(Front-end code edit data)
<<<<

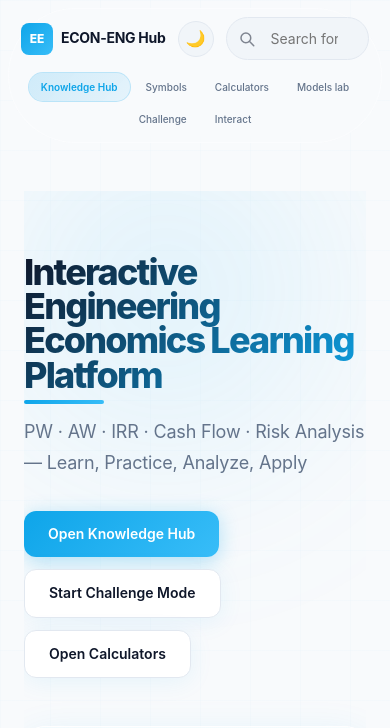
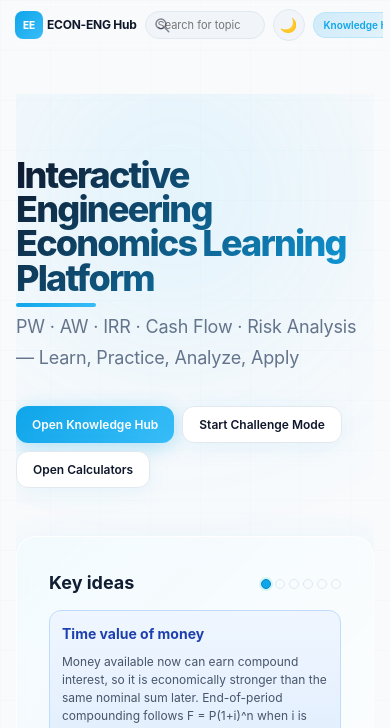
Before and after one commit to JEAN-C331/Engineering-economics, a website: page index.html in a window 390 px wide. Shown: the top 728 px of the page. Drawn offline with nearby package versions, Linux system fonts and the light colour scheme.

Commit message:
Add files via upload

```diff
--- a/css/styles.css
+++ b/css/styles.css
@@ -3440,47 +3440,145 @@ body.theme-dark .ecg-chart {
 }
 
 @media (max-width: 768px) {
+  :root {
+    --space-xs: 4px;
+    --space-sm: 8px;
+    --space-md: 12px;
+    --space-lg: 16px;
+    --text-xs: 10px;
+    --text-sm: 12px;
+    --text-base: 14px;
+  }
+
   .site-header {
-    width: calc(100% - 16px);
-    margin: var(--space-xs) auto 0;
-    top: var(--space-xs);
+    width: calc(100% - 12px);
+    margin: 4px auto 0;
+    top: 4px;
+    border-radius: 24px;
   }
 
   .header-inner {
-    padding: var(--space-xs) var(--space-sm);
-    gap: var(--space-sm);
+    padding: 4px 8px;
+    gap: 8px;
+    flex-wrap: nowrap;
+    overflow-x: auto;
+    justify-content: flex-start;
+  }
+
+  .header-inner::-webkit-scrollbar {
+    display: none;
+  }
+
+  .brand {
+    flex-shrink: 0;
+    min-width: fit-content;
+  }
+
+  .brand-mark {
+    width: 28px;
+    height: 28px;
+    font-size: 10px;
   }
 
   .brand h1 {
-    font-size: var(--text-sm);
+    font-size: 12px;
+    white-space: nowrap;
   }
 
   nav {
-    order: 3;
-    width: 100%;
-    justify-content: center;
+    flex-shrink: 0;
+    order: initial;
+    width: auto;
+    justify-content: flex-start;
   }
 
   nav ul {
-    justify-content: center;
-    gap: 2px;
+    justify-content: flex-start;
+    gap: 4px;
+    flex-wrap: nowrap;
   }
 
   nav a {
-    padding: 6px var(--space-sm);
+    padding: 4px 10px;
     font-size: 10px;
+    white-space: nowrap;
   }
 
   .global-search {
+    flex: 1;
+    min-width: 120px;
+    max-width: 200px;
+    order: initial;
+  }
+
+  .global-search input {
+    font-size: 11px;
+    padding: 6px 12px;
+  }
+
+  .theme-toggle {
+    width: 32px;
+    height: 32px;
+    font-size: 0.875rem;
+    flex-shrink: 0;
+  }
+
+  .container {
+    padding: var(--space-lg) var(--space-md);
+  }
+
+  .knowledge-grid {
+    grid-template-columns: 1fr;
+    gap: var(--space-md);
+  }
+
+  .topic-card {
+    padding: var(--space-md);
+  }
+
+  .bankruptcy-doctor-panel {
+    padding: var(--space-md);
+  }
+
+  .level-grid {
+    grid-template-columns: repeat(2, 1fr);
+    gap: var(--space-md);
+  }
+
+  .level-card {
+    padding: var(--space-md);
+  }
+
+  table {
+    display: block;
+    overflow-x: auto;
     max-width: 100%;
-    order: 2;
-    width: 100%;
-  }
-
-  .theme-toggle {
-    width: 36px;
-    height: 36px;
-    font-size: 1rem;
+  }
+
+  table th,
+  table td {
+    padding: 6px 8px;
+    font-size: 11px;
+    white-space: nowrap;
+  }
+
+  .chart-container {
+    overflow-x: auto;
+  }
+
+  .chart-container canvas {
+    max-width: 100%;
+    height: auto;
+  }
+
+  .btn {
+    padding: 8px 16px;
+    font-size: 12px;
+  }
+
+  .btn-lg {
+    padding: 10px 20px;
+    font-size: 14px;
   }
 }
 
```
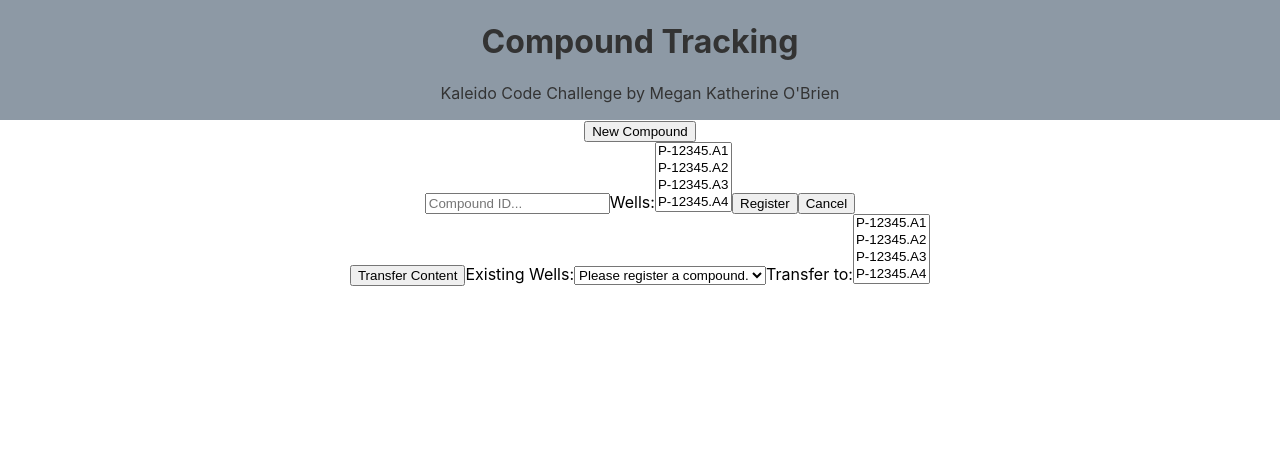
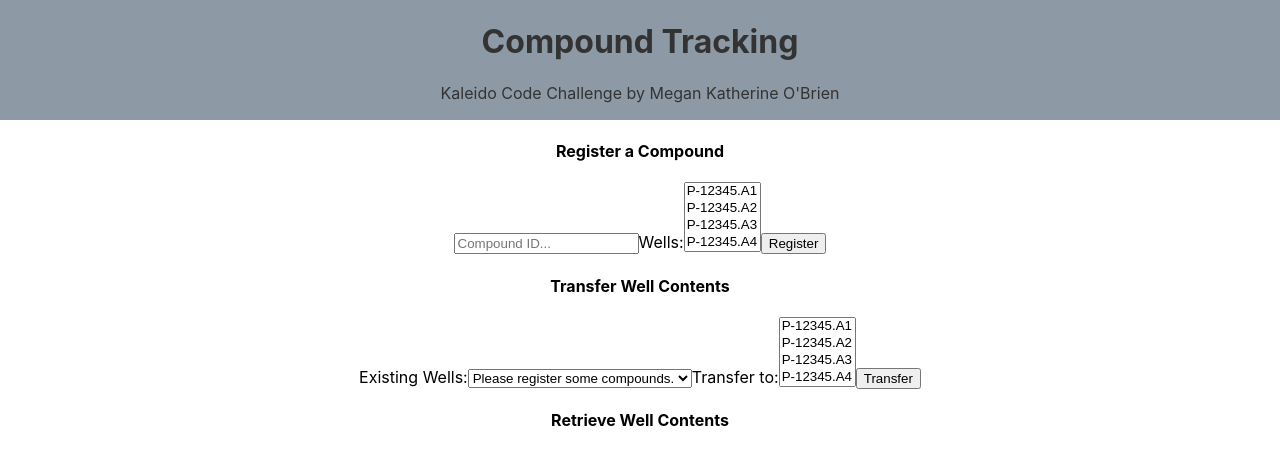
Before and after one commit to mk0b/kaleido-code-challenge, a React (Create React App) app: page / in a window 1280 px wide. Shown: the top 464 px of the page. Built offline with nearby package versions, Linux system fonts and the light colour scheme.

Commit message:
Still working on transfer

```diff
--- a/src/components/RegisterCompound.js
+++ b/src/components/RegisterCompound.js
@@ -1,17 +1,16 @@
 import React, { Component } from 'react';
 
 //stateful component that manages compound and well data.
-
-//import GridDisplay from './GridDisplay';
-
 //TODO: Clean up console.logs
 
-//initializing these outside of the stateful component because I want to be able to add each compound/wells to the array without it getting re-written
+//initializing these outside of the stateful component because I want to be able to add each compound/wells
+//to the array without it getting re-written
 let compounds = [];
 let wells = [];
 let existingWells = [
-    'Please register a compound.'
+    'Please register some compounds.'
 ];
+let newWells = [];
 
 class RegisterCompound extends Component {
     constructor(props) {
@@ -20,6 +19,7 @@ class RegisterCompound extends Component {
         //setting state to manage compound, well, and plate data
         this.state = {
             compoundID: '',
+            transferFrom: '',
             wellData: [
                 'P-12345.A1',
                 'P-12345.A2',
@@ -75,6 +75,17 @@ class RegisterCompound extends Component {
             }
         }
 
+        //updating array for well data
+        if (event.target.name === 'newWells') {
+            const wellOptions = event.target.options;
+            for (let i = 0; i < wellOptions.length; i++) {
+                if (wellOptions[i].selected) {
+                    console.log('Selected well options.', wellOptions[i]);
+                    newWells.push(wellOptions[i].textContent);
+                    //FIXME: Options are getting selected more than once when I only click once
+                }
+            }
+        }
 
     }
 
@@ -114,12 +125,35 @@ class RegisterCompound extends Component {
     }
 
     transfer = (event) => {
+        event.preventDefault();
+        console.log('New Wells', newWells);
 
+        const {
+            transferFrom,
+        } = this.state;
+
+        const transferCompound = {
+            transferFrom,
+            newWells
+        }
+
+        console.log(transferCompound);
+
+        //adding new compound to compounds array.
+        compounds.push(transferCompound)
+
+        //adding the newCompound object to the compounds array.
+        this.setState(() => {
+            return {
+                compounds
+            }
+        });
     }
 
     render() {
         const {
             compoundID,
+            transferFrom
         } = this.state;
 
         //dynamically adding well data to the wells dropdown
@@ -144,7 +178,7 @@ class RegisterCompound extends Component {
 
         return (
             <div className="register-compound-container">
-                <button>New Compound</button>
+                <h4>Register a Compound</h4>
                 <div className="register-compound-modal">
                     <form id="register-compound-form" className="register-compound-form">
                         <input
@@ -166,32 +200,34 @@ class RegisterCompound extends Component {
                             </select>
                         </label>
                         <button onClick={this.register} className="register">Register</button>
-                        <button className="cancel">Cancel</button>
                     </form>
                 </div>
+                <h4>Transfer Well Contents</h4>
                 <div className="transfer-compound-modal">
                     <form id="transfer-compound-form" className="transfer-compound-form">
-                        <button onClick={this.transfer}>Transfer Content</button>
-                        <label id="wells">
+                        <label id="existingWells">
                             Existing Wells:
                             <select
                                 name="existingWells"
-                                onChange={this.change}>
+                                onChange={this.change}
+                                value={transferFrom}>
                                 {existingWellItems}
                             </select>
                         </label>
-                        <label id="wells">
+                        <label id="newWells">
                             Transfer to:
                             <select
-                                name="wells"
+                                name="newWells"
                                 multiple
                                 onChange={this.change}
-                                value={wells}>
+                                value={newWells}>
                                 {wellIds}
                             </select>
                         </label>
+                        <button onClick={this.transfer} className="transfer">Transfer</button>
                     </form>
                 </div>
+                <h4>Retrieve Well Contents</h4>
             </div>
         );
     }
```
Also changed, not shown: src/components/GridDisplay.js (deleted).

>>>>

● PROBLEM DESCRIPTION:
Skip the images and set down the rest of the data unchanged.

● RESPONSE TO THE EXERCISE:
Before and after one commit to JEAN-C331/Engineering-economics, a website: page index.html in a window 390 px wide. Shown: the top 728 px of the page. Drawn offline with nearby package versions, Linux system fonts and the light colour scheme.

Commit message:
Add files via upload

```diff
--- a/css/styles.css
+++ b/css/styles.css
@@ -3440,47 +3440,145 @@ body.theme-dark .ecg-chart {
 }
 
 @media (max-width: 768px) {
+  :root {
+    --space-xs: 4px;
+    --space-sm: 8px;
+    --space-md: 12px;
+    --space-lg: 16px;
+    --text-xs: 10px;
+    --text-sm: 12px;
+    --text-base: 14px;
+  }
+
   .site-header {
-    width: calc(100% - 16px);
-    margin: var(--space-xs) auto 0;
-    top: var(--space-xs);
+    width: calc(100% - 12px);
+    margin: 4px auto 0;
+    top: 4px;
+    border-radius: 24px;
   }
 
   .header-inner {
-    padding: var(--space-xs) var(--space-sm);
-    gap: var(--space-sm);
+    padding: 4px 8px;
+    gap: 8px;
+    flex-wrap: nowrap;
+    overflow-x: auto;
+    justify-content: flex-start;
+  }
+
+  .header-inner::-webkit-scrollbar {
+    display: none;
+  }
+
+  .brand {
+    flex-shrink: 0;
+    min-width: fit-content;
+  }
+
+  .brand-mark {
+    width: 28px;
+    height: 28px;
+    font-size: 10px;
   }
 
   .brand h1 {
-    font-size: var(--text-sm);
+    font-size: 12px;
+    white-space: nowrap;
   }
 
   nav {
-    order: 3;
-    width: 100%;
-    justify-content: center;
+    flex-shrink: 0;
+    order: initial;
+    width: auto;
+    justify-content: flex-start;
   }
 
   nav ul {
-    justify-content: center;
-    gap: 2px;
+    justify-content: flex-start;
+    gap: 4px;
+    flex-wrap: nowrap;
   }
 
   nav a {
-    padding: 6px var(--space-sm);
+    padding: 4px 10px;
     font-size: 10px;
+    white-space: nowrap;
   }
 
   .global-search {
+    flex: 1;
+    min-width: 120px;
+    max-width: 200px;
+    order: initial;
+  }
+
+  .global-search input {
+    font-size: 11px;
+    padding: 6px 12px;
+  }
+
+  .theme-toggle {
+    width: 32px;
+    height: 32px;
+    font-size: 0.875rem;
+    flex-shrink: 0;
+  }
+
+  .container {
+    padding: var(--space-lg) var(--space-md);
+  }
+
+  .knowledge-grid {
+    grid-template-columns: 1fr;
+    gap: var(--space-md);
+  }
+
+  .topic-card {
+    padding: var(--space-md);
+  }
+
+  .bankruptcy-doctor-panel {
+    padding: var(--space-md);
+  }
+
+  .level-grid {
+    grid-template-columns: repeat(2, 1fr);
+    gap: var(--space-md);
+  }
+
+  .level-card {
+    padding: var(--space-md);
+  }
+
+  table {
+    display: block;
+    overflow-x: auto;
     max-width: 100%;
-    order: 2;
-    width: 100%;
-  }
-
-  .theme-toggle {
-    width: 36px;
-    height: 36px;
-    font-size: 1rem;
+  }
+
+  table th,
+  table td {
+    padding: 6px 8px;
+    font-size: 11px;
+    white-space: nowrap;
+  }
+
+  .chart-container {
+    overflow-x: auto;
+  }
+
+  .chart-container canvas {
+    max-width: 100%;
+    height: auto;
+  }
+
+  .btn {
+    padding: 8px 16px;
+    font-size: 12px;
+  }
+
+  .btn-lg {
+    padding: 10px 20px;
+    font-size: 14px;
   }
 }
 
```
Before and after one commit to mk0b/kaleido-code-challenge, a React (Create React App) app: page / in a window 1280 px wide. Shown: the top 464 px of the page. Built offline with nearby package versions, Linux system fonts and the light colour scheme.

Commit message:
Still working on transfer

```diff
--- a/src/components/RegisterCompound.js
+++ b/src/components/RegisterCompound.js
@@ -1,17 +1,16 @@
 import React, { Component } from 'react';
 
 //stateful component that manages compound and well data.
-
-//import GridDisplay from './GridDisplay';
-
 //TODO: Clean up console.logs
 
-//initializing these outside of the stateful component because I want to be able to add each compound/wells to the array without it getting re-written
+//initializing these outside of the stateful component because I want to be able to add each compound/wells
+//to the array without it getting re-written
 let compounds = [];
 let wells = [];
 let existingWells = [
-    'Please register a compound.'
+    'Please register some compounds.'
 ];
+let newWells = [];
 
 class RegisterCompound extends Component {
     constructor(props) {
@@ -20,6 +19,7 @@ class RegisterCompound extends Component {
         //setting state to manage compound, well, and plate data
         this.state = {
             compoundID: '',
+            transferFrom: '',
             wellData: [
                 'P-12345.A1',
                 'P-12345.A2',
@@ -75,6 +75,17 @@ class RegisterCompound extends Component {
             }
         }
 
+        //updating array for well data
+        if (event.target.name === 'newWells') {
+            const wellOptions = event.target.options;
+            for (let i = 0; i < wellOptions.length; i++) {
+                if (wellOptions[i].selected) {
+                    console.log('Selected well options.', wellOptions[i]);
+                    newWells.push(wellOptions[i].textContent);
+                    //FIXME: Options are getting selected more than once when I only click once
+                }
+            }
+        }
 
     }
 
@@ -114,12 +125,35 @@ class RegisterCompound extends Component {
     }
 
     transfer = (event) => {
+        event.preventDefault();
+        console.log('New Wells', newWells);
 
+        const {
+            transferFrom,
+        } = this.state;
+
+        const transferCompound = {
+            transferFrom,
+            newWells
+        }
+
+        console.log(transferCompound);
+
+        //adding new compound to compounds array.
+        compounds.push(transferCompound)
+
+        //adding the newCompound object to the compounds array.
+        this.setState(() => {
+            return {
+                compounds
+            }
+        });
     }
 
     render() {
         const {
             compoundID,
+            transferFrom
         } = this.state;
 
         //dynamically adding well data to the wells dropdown
@@ -144,7 +178,7 @@ class RegisterCompound extends Component {
 
         return (
             <div className="register-compound-container">
-                <button>New Compound</button>
+                <h4>Register a Compound</h4>
                 <div className="register-compound-modal">
                     <form id="register-compound-form" className="register-compound-form">
                         <input
@@ -166,32 +200,34 @@ class RegisterCompound extends Component {
                             </select>
                         </label>
                         <button onClick={this.register} className="register">Register</button>
-                        <button className="cancel">Cancel</button>
                     </form>
                 </div>
+                <h4>Transfer Well Contents</h4>
                 <div className="transfer-compound-modal">
                     <form id="transfer-compound-form" className="transfer-compound-form">
-                        <button onClick={this.transfer}>Transfer Content</button>
-                        <label id="wells">
+                        <label id="existingWells">
                             Existing Wells:
                             <select
                                 name="existingWells"
-                                onChange={this.change}>
+                                onChange={this.change}
+                                value={transferFrom}>
                                 {existingWellItems}
                             </select>
                         </label>
-                        <label id="wells">
+                        <label id="newWells">
                             Transfer to:
                             <select
-                                name="wells"
+                                name="newWells"
                                 multiple
                                 onChange={this.change}
-                                value={wells}>
+                                value={newWells}>
                                 {wellIds}
                             </select>
                         </label>
+                        <button onClick={this.transfer} className="transfer">Transfer</button>
                     </form>
                 </div>
+                <h4>Retrieve Well Contents</h4>
             </div>
         );
     }
```
Also changed, not shown: src/components/GridDisplay.js (deleted).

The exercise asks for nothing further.